For the previous posts for this 6 part series see:
The 6 Principles of the Free Agent Worker
Principle #1: Know and Strengthen Your Marketable Skills
Principle #2: Stay Mobile

Wednesday, February 4, 2009

Thank a School Counselor - Celebrate National School Counseling Week

Whether you have a child in school, work as a school counselor, or work alongside them, this is the week to express your support for and appreciation of school counselors. The U.S. House and Senate both passed resolutions designating this week as National School Counseling Week.

For more information, go to the American School Counselor Association’s website.

Today I came across school counselor and leader Robert Bardwell’s column for a Massachusetts newspaper, The Republican. He brings up an excellent point: the typical school counselor today is not the same one you yourself may have encountered as a student. The profession has been reinvented with new responsibilities and talent.
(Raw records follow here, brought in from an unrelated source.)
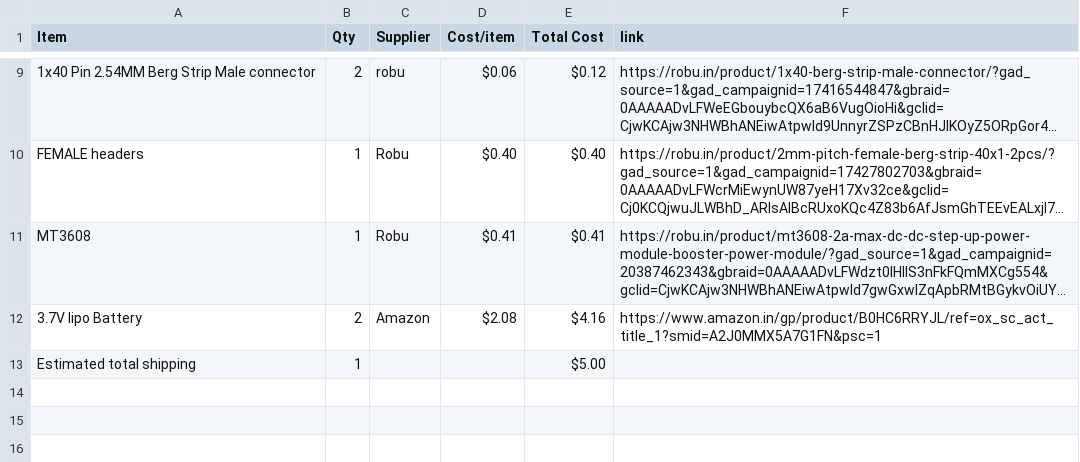
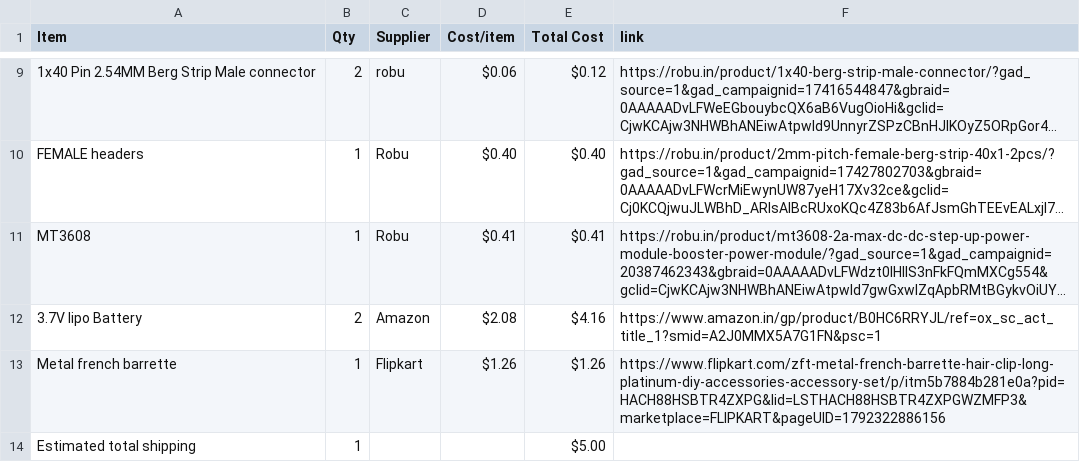
Before and after one commit to Genzkidgrownup/Flipper, a CSV file: BOM.csv, drawn as a sheet; only a part is shown, gaps mark what is left out; long unchanged cells end in …; the diff names each change by its address in the sheet, - before the commit and + after, or states it on an @@ line.

Commit message:
Sync Flipper from Half Life

```diff
--- a/BOM.csv
+++ b/BOM.csv
+row 13: Metal french barrette | 1 | Flipkart | $1.26 | $1.26 | https://www.flipkart.com/zft-metal-french-barrette-hair-clip-long-platinum-diy-accessories-accessory-set/p/itm5b7884b281e0a?pid=HACH88HSBTR4ZXPG&lid=LSTHACH88HSBTR4ZXPGWZMFP3&marketplace=FLIPKART&pageUID=1792322886156
```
And we need school counselors more than ever. Think about where our country is today – with one of the lowest high school graduation rates among developed countries. School counselors are not the cure-all, but they certainly help, through efforts in student support, advocacy and career education.

Tuesday, February 3, 2009

The best career book is here!

The 2009 What Job is Best for Me? career eBook is now available in the Career Key eBookstore. This eBook shows science-based, high-quality career advice doesn’t need to be boring, overwhelming, or expensive.

Newly updated and expanded, our most popular eBook is a great companion to our scientifically valid career test, The Career Key. The 2009 What Job is Best for Me? guides you through the process of choosing the right career. And it’s reasonably priced at $8.95. Save 20% more when you purchase both the test and eBook together. Learn more and see a link to the Table of Contents here.

Plus, you can feel good about a Career Key purchase. 10% of our profits go to charities like:

We also support career guidance in developing countries – through local, private entrepreneurs and agencies like USAID and UNICEF. Learn more from our latest newsletter.

Our eBook format is unusual – in fact, I haven’t seen any other career books like it. You navigate easily within the eBook to different topics, including a new section on how to create your own Career Portfolio. You are also allowed to print it – unlike other eBooks.

Career Key author Dr. Jones chose this eBook format because it’s easy to use and practical - our mission has always been to help people make the best career choices. I look forward to your feedback - so far, the response has been fantastic - thank you!